# [WHAT IS NEEDED]
From the entries that follow, gather each line holding the word "https".

##### MATERIALS PROVIDED

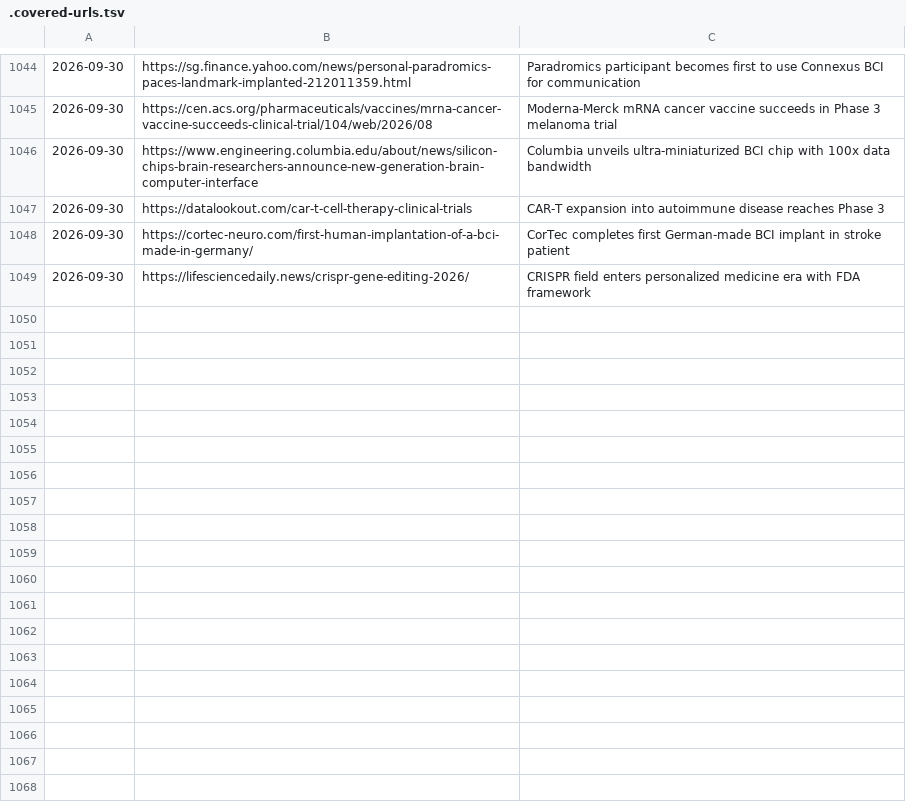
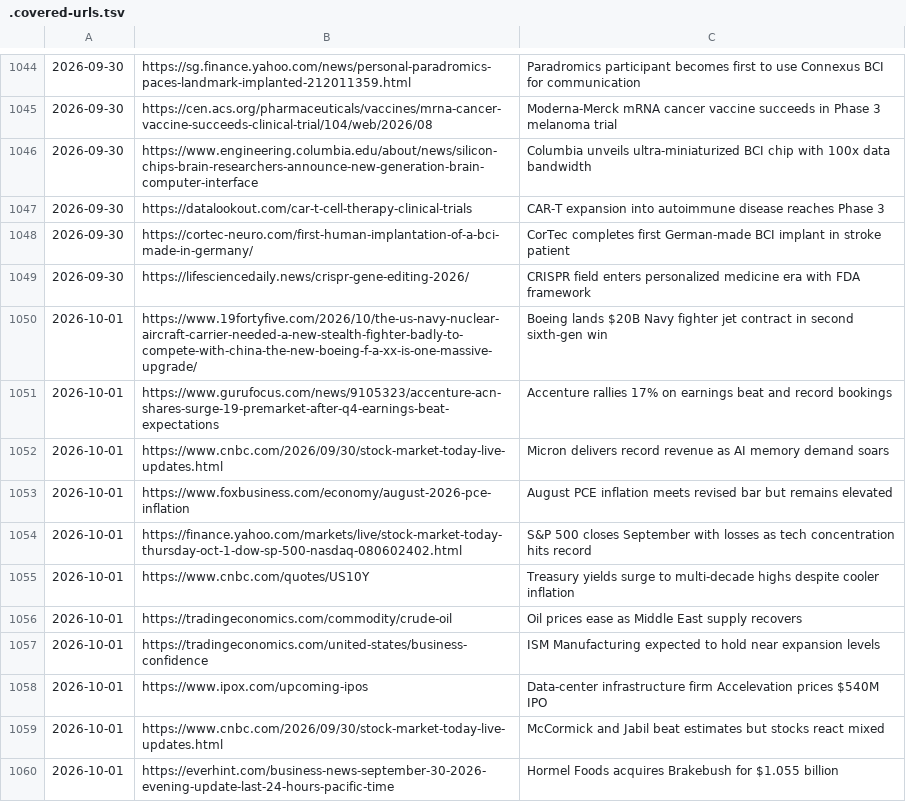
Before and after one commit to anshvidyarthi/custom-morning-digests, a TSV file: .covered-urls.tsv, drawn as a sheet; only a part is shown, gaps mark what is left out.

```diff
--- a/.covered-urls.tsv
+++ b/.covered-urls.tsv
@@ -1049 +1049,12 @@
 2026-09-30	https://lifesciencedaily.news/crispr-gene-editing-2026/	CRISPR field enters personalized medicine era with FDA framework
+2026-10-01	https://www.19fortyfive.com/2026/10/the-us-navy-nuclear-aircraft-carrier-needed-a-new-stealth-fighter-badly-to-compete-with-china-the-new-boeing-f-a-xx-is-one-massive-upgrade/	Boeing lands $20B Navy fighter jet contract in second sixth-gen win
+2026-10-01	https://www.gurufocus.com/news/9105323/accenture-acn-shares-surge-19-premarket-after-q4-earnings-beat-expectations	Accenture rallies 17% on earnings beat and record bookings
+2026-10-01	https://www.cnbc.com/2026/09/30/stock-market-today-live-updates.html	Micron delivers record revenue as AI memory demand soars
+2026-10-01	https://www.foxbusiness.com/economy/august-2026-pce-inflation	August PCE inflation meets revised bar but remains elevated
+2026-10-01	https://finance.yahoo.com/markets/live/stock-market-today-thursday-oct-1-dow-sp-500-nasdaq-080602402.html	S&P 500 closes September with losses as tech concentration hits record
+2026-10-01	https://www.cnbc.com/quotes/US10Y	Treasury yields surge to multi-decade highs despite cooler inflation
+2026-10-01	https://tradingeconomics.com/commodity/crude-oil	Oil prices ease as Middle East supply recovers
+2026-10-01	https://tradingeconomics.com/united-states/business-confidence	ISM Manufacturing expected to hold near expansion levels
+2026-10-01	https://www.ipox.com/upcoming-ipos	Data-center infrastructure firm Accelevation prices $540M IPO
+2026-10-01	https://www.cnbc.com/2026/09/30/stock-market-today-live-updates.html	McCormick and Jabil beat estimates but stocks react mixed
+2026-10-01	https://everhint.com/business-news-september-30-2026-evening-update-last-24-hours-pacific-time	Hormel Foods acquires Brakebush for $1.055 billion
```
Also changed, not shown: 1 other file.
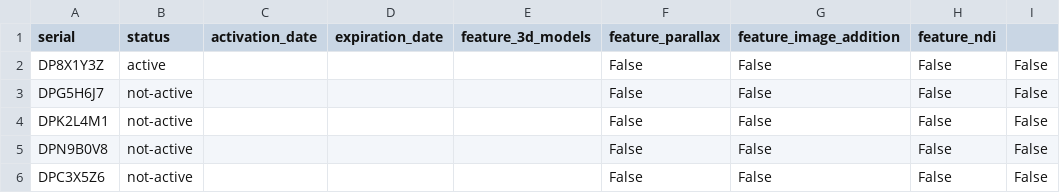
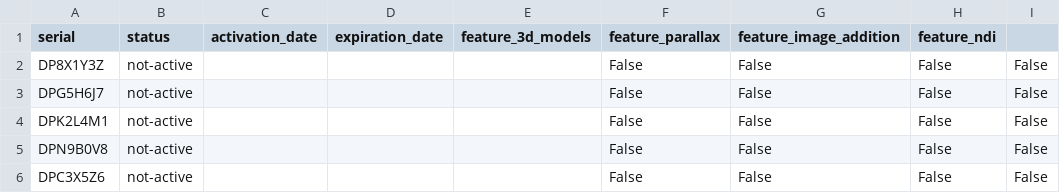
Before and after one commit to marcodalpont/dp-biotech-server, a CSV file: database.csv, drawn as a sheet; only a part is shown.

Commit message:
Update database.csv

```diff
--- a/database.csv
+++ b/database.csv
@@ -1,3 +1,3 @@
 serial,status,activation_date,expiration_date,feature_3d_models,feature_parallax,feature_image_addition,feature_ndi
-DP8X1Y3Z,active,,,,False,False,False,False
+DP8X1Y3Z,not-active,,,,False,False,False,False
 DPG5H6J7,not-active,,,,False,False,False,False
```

##########

# [OUTPUT FOR THIS TASK]
 2026-09-30	https://lifesciencedaily.news/crispr-gene-editing-2026/	CRISPR field enters personalized medicine era with FDA framework
+2026-10-01	https://www.19fortyfive.com/2026/10/the-us-navy-nuclear-aircraft-carrier-needed-a-new-stealth-fighter-badly-to-compete-with-china-the-new-boeing-f-a-xx-is-one-massive-upgrade/	Boeing lands $20B Navy fighter jet contract in second sixth-gen win
+2026-10-01	https://www.gurufocus.com/news/9105323/accenture-acn-shares-surge-19-premarket-after-q4-earnings-beat-expectations	Accenture rallies 17% on earnings beat and record bookings
+2026-10-01	https://www.cnbc.com/2026/09/30/stock-market-today-live-updates.html	Micron delivers record revenue as AI memory demand soars
+2026-10-01	https://www.foxbusiness.com/economy/august-2026-pce-inflation	August PCE inflation meets revised bar but remains elevated
+2026-10-01	https://finance.yahoo.com/markets/live/stock-market-today-thursday-oct-1-dow-sp-500-nasdaq-080602402.html	S&P 500 closes September with losses as tech concentration hits record
+2026-10-01	https://www.cnbc.com/quotes/US10Y	Treasury yields surge to multi-decade highs despite cooler inflation
+2026-10-01	https://tradingeconomics.com/commodity/crude-oil	Oil prices ease as Middle East supply recovers
+2026-10-01	https://tradingeconomics.com/united-states/business-confidence	ISM Manufacturing expected to hold near expansion levels
+2026-10-01	https://www.ipox.com/upcoming-ipos	Data-center infrastructure firm Accelevation prices $540M IPO
+2026-10-01	https://www.cnbc.com/2026/09/30/stock-market-today-live-updates.html	McCormick and Jabil beat estimates but stocks react mixed
+2026-10-01	https://everhint.com/business-news-september-30-2026-evening-update-last-24-hours-pacific-time	Hormel Foods acquires Brakebush for $1.055 billion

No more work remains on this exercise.